Aim of the exercise
Starting at the first line and ending at the last, output the data exactly.

Modification records
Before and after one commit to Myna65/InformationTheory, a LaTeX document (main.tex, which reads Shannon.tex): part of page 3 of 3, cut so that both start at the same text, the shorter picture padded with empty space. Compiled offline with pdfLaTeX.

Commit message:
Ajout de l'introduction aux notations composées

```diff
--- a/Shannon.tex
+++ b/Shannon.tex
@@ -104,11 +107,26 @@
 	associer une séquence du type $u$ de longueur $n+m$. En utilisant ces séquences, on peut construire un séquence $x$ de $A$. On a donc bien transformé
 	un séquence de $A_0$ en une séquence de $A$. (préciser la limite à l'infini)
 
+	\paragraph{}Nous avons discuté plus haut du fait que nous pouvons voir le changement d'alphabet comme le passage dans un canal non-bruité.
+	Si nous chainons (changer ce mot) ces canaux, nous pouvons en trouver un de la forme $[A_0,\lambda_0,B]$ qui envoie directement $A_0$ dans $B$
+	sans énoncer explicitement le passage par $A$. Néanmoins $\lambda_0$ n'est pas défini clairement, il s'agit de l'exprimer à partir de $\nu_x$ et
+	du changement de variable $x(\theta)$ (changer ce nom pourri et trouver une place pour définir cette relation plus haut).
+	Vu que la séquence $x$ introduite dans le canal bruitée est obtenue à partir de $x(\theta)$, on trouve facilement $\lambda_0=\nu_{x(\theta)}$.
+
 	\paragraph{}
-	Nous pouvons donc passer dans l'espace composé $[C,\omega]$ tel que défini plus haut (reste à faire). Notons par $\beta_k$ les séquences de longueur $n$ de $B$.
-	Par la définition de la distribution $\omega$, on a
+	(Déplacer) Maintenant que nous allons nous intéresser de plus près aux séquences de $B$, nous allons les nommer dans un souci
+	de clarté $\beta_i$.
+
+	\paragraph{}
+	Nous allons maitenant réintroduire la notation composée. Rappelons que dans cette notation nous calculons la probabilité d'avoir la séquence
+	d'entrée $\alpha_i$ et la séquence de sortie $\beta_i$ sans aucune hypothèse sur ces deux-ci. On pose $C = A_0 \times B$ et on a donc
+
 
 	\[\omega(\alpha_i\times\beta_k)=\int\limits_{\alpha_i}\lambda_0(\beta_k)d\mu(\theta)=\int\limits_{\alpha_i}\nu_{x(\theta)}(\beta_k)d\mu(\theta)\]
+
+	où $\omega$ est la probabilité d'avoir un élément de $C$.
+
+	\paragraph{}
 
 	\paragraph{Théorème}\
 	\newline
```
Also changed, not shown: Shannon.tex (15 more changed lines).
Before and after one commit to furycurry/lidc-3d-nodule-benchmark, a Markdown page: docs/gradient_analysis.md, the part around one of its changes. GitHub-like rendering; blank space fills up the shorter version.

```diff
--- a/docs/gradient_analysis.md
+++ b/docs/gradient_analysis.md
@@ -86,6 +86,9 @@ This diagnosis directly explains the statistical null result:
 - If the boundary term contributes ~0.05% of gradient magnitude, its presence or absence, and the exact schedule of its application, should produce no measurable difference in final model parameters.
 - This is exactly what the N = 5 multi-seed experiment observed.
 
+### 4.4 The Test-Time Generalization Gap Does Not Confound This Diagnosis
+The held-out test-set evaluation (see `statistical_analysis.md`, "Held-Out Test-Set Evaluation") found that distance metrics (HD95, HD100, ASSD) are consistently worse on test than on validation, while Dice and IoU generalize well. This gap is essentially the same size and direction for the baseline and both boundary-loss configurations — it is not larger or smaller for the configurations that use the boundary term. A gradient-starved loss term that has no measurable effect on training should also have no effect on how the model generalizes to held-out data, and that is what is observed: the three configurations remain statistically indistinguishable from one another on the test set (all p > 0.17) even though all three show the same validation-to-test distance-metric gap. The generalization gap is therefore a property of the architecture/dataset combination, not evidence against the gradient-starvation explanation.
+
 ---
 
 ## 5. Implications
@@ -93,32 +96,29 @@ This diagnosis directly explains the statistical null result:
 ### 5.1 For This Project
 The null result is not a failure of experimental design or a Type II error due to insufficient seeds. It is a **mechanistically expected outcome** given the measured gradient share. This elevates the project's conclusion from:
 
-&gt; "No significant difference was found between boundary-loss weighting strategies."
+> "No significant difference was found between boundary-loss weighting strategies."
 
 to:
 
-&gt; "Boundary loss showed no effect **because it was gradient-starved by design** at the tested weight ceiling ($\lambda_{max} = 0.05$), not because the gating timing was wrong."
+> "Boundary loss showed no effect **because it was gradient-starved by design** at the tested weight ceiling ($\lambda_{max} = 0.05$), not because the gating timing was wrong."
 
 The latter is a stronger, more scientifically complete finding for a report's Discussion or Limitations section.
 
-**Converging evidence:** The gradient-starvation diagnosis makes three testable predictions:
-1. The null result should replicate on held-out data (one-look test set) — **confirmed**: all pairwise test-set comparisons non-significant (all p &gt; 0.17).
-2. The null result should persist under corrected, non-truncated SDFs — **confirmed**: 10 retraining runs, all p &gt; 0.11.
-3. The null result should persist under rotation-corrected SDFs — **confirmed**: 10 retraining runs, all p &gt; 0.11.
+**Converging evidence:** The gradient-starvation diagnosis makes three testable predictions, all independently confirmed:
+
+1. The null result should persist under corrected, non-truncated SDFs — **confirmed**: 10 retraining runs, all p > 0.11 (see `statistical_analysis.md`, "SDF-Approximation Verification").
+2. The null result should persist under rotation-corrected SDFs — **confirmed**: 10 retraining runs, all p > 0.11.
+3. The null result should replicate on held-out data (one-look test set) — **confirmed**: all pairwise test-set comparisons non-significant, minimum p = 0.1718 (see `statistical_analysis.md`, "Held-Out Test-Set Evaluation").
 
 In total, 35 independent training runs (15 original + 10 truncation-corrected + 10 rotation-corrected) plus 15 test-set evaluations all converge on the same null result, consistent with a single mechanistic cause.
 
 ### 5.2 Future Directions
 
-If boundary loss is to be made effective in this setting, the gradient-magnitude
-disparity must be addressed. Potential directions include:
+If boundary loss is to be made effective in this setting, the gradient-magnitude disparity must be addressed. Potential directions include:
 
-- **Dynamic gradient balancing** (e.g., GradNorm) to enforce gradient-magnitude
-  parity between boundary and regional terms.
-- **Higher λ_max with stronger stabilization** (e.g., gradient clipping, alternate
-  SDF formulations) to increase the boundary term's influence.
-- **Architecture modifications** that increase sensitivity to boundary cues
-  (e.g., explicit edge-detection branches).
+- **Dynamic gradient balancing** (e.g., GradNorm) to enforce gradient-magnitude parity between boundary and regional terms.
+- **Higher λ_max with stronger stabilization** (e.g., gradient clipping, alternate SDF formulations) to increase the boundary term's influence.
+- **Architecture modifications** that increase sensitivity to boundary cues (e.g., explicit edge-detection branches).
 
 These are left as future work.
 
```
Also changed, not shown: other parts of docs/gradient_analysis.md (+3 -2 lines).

Solved exercise
Before and after one commit to Myna65/InformationTheory, a LaTeX document (main.tex, which reads Shannon.tex): part of page 3 of 3, cut so that both start at the same text, the shorter picture padded with empty space. Compiled offline with pdfLaTeX.

Commit message:
Ajout de l'introduction aux notations composées

```diff
--- a/Shannon.tex
+++ b/Shannon.tex
@@ -104,11 +107,26 @@
 	associer une séquence du type $u$ de longueur $n+m$. En utilisant ces séquences, on peut construire un séquence $x$ de $A$. On a donc bien transformé
 	un séquence de $A_0$ en une séquence de $A$. (préciser la limite à l'infini)
 
+	\paragraph{}Nous avons discuté plus haut du fait que nous pouvons voir le changement d'alphabet comme le passage dans un canal non-bruité.
+	Si nous chainons (changer ce mot) ces canaux, nous pouvons en trouver un de la forme $[A_0,\lambda_0,B]$ qui envoie directement $A_0$ dans $B$
+	sans énoncer explicitement le passage par $A$. Néanmoins $\lambda_0$ n'est pas défini clairement, il s'agit de l'exprimer à partir de $\nu_x$ et
+	du changement de variable $x(\theta)$ (changer ce nom pourri et trouver une place pour définir cette relation plus haut).
+	Vu que la séquence $x$ introduite dans le canal bruitée est obtenue à partir de $x(\theta)$, on trouve facilement $\lambda_0=\nu_{x(\theta)}$.
+
 	\paragraph{}
-	Nous pouvons donc passer dans l'espace composé $[C,\omega]$ tel que défini plus haut (reste à faire). Notons par $\beta_k$ les séquences de longueur $n$ de $B$.
-	Par la définition de la distribution $\omega$, on a
+	(Déplacer) Maintenant que nous allons nous intéresser de plus près aux séquences de $B$, nous allons les nommer dans un souci
+	de clarté $\beta_i$.
+
+	\paragraph{}
+	Nous allons maitenant réintroduire la notation composée. Rappelons que dans cette notation nous calculons la probabilité d'avoir la séquence
+	d'entrée $\alpha_i$ et la séquence de sortie $\beta_i$ sans aucune hypothèse sur ces deux-ci. On pose $C = A_0 \times B$ et on a donc
+
 
 	\[\omega(\alpha_i\times\beta_k)=\int\limits_{\alpha_i}\lambda_0(\beta_k)d\mu(\theta)=\int\limits_{\alpha_i}\nu_{x(\theta)}(\beta_k)d\mu(\theta)\]
+
+	où $\omega$ est la probabilité d'avoir un élément de $C$.
+
+	\paragraph{}
 
 	\paragraph{Théorème}\
 	\newline
```
Also changed, not shown: Shannon.tex (15 more changed lines).
Before and after one commit to furycurry/lidc-3d-nodule-benchmark, a Markdown page: docs/gradient_analysis.md, the part around one of its changes. GitHub-like rendering; blank space fills up the shorter version.

```diff
--- a/docs/gradient_analysis.md
+++ b/docs/gradient_analysis.md
@@ -86,6 +86,9 @@ This diagnosis directly explains the statistical null result:
 - If the boundary term contributes ~0.05% of gradient magnitude, its presence or absence, and the exact schedule of its application, should produce no measurable difference in final model parameters.
 - This is exactly what the N = 5 multi-seed experiment observed.
 
+### 4.4 The Test-Time Generalization Gap Does Not Confound This Diagnosis
+The held-out test-set evaluation (see `statistical_analysis.md`, "Held-Out Test-Set Evaluation") found that distance metrics (HD95, HD100, ASSD) are consistently worse on test than on validation, while Dice and IoU generalize well. This gap is essentially the same size and direction for the baseline and both boundary-loss configurations — it is not larger or smaller for the configurations that use the boundary term. A gradient-starved loss term that has no measurable effect on training should also have no effect on how the model generalizes to held-out data, and that is what is observed: the three configurations remain statistically indistinguishable from one another on the test set (all p > 0.17) even though all three show the same validation-to-test distance-metric gap. The generalization gap is therefore a property of the architecture/dataset combination, not evidence against the gradient-starvation explanation.
+
 ---
 
 ## 5. Implications
@@ -93,32 +96,29 @@ This diagnosis directly explains the statistical null result:
 ### 5.1 For This Project
 The null result is not a failure of experimental design or a Type II error due to insufficient seeds. It is a **mechanistically expected outcome** given the measured gradient share. This elevates the project's conclusion from:
 
-&gt; "No significant difference was found between boundary-loss weighting strategies."
+> "No significant difference was found between boundary-loss weighting strategies."
 
 to:
 
-&gt; "Boundary loss showed no effect **because it was gradient-starved by design** at the tested weight ceiling ($\lambda_{max} = 0.05$), not because the gating timing was wrong."
+> "Boundary loss showed no effect **because it was gradient-starved by design** at the tested weight ceiling ($\lambda_{max} = 0.05$), not because the gating timing was wrong."
 
 The latter is a stronger, more scientifically complete finding for a report's Discussion or Limitations section.
 
-**Converging evidence:** The gradient-starvation diagnosis makes three testable predictions:
-1. The null result should replicate on held-out data (one-look test set) — **confirmed**: all pairwise test-set comparisons non-significant (all p &gt; 0.17).
-2. The null result should persist under corrected, non-truncated SDFs — **confirmed**: 10 retraining runs, all p &gt; 0.11.
-3. The null result should persist under rotation-corrected SDFs — **confirmed**: 10 retraining runs, all p &gt; 0.11.
+**Converging evidence:** The gradient-starvation diagnosis makes three testable predictions, all independently confirmed:
+
+1. The null result should persist under corrected, non-truncated SDFs — **confirmed**: 10 retraining runs, all p > 0.11 (see `statistical_analysis.md`, "SDF-Approximation Verification").
+2. The null result should persist under rotation-corrected SDFs — **confirmed**: 10 retraining runs, all p > 0.11.
+3. The null result should replicate on held-out data (one-look test set) — **confirmed**: all pairwise test-set comparisons non-significant, minimum p = 0.1718 (see `statistical_analysis.md`, "Held-Out Test-Set Evaluation").
 
 In total, 35 independent training runs (15 original + 10 truncation-corrected + 10 rotation-corrected) plus 15 test-set evaluations all converge on the same null result, consistent with a single mechanistic cause.
 
 ### 5.2 Future Directions
 
-If boundary loss is to be made effective in this setting, the gradient-magnitude
-disparity must be addressed. Potential directions include:
+If boundary loss is to be made effective in this setting, the gradient-magnitude disparity must be addressed. Potential directions include:
 
-- **Dynamic gradient balancing** (e.g., GradNorm) to enforce gradient-magnitude
-  parity between boundary and regional terms.
-- **Higher λ_max with stronger stabilization** (e.g., gradient clipping, alternate
-  SDF formulations) to increase the boundary term's influence.
-- **Architecture modifications** that increase sensitivity to boundary cues
-  (e.g., explicit edge-detection branches).
+- **Dynamic gradient balancing** (e.g., GradNorm) to enforce gradient-magnitude parity between boundary and regional terms.
+- **Higher λ_max with stronger stabilization** (e.g., gradient clipping, alternate SDF formulations) to increase the boundary term's influence.
+- **Architecture modifications** that increase sensitivity to boundary cues (e.g., explicit edge-detection branches).
 
 These are left as future work.
 
```
Also changed, not shown: other parts of docs/gradient_analysis.md (+3 -2 lines).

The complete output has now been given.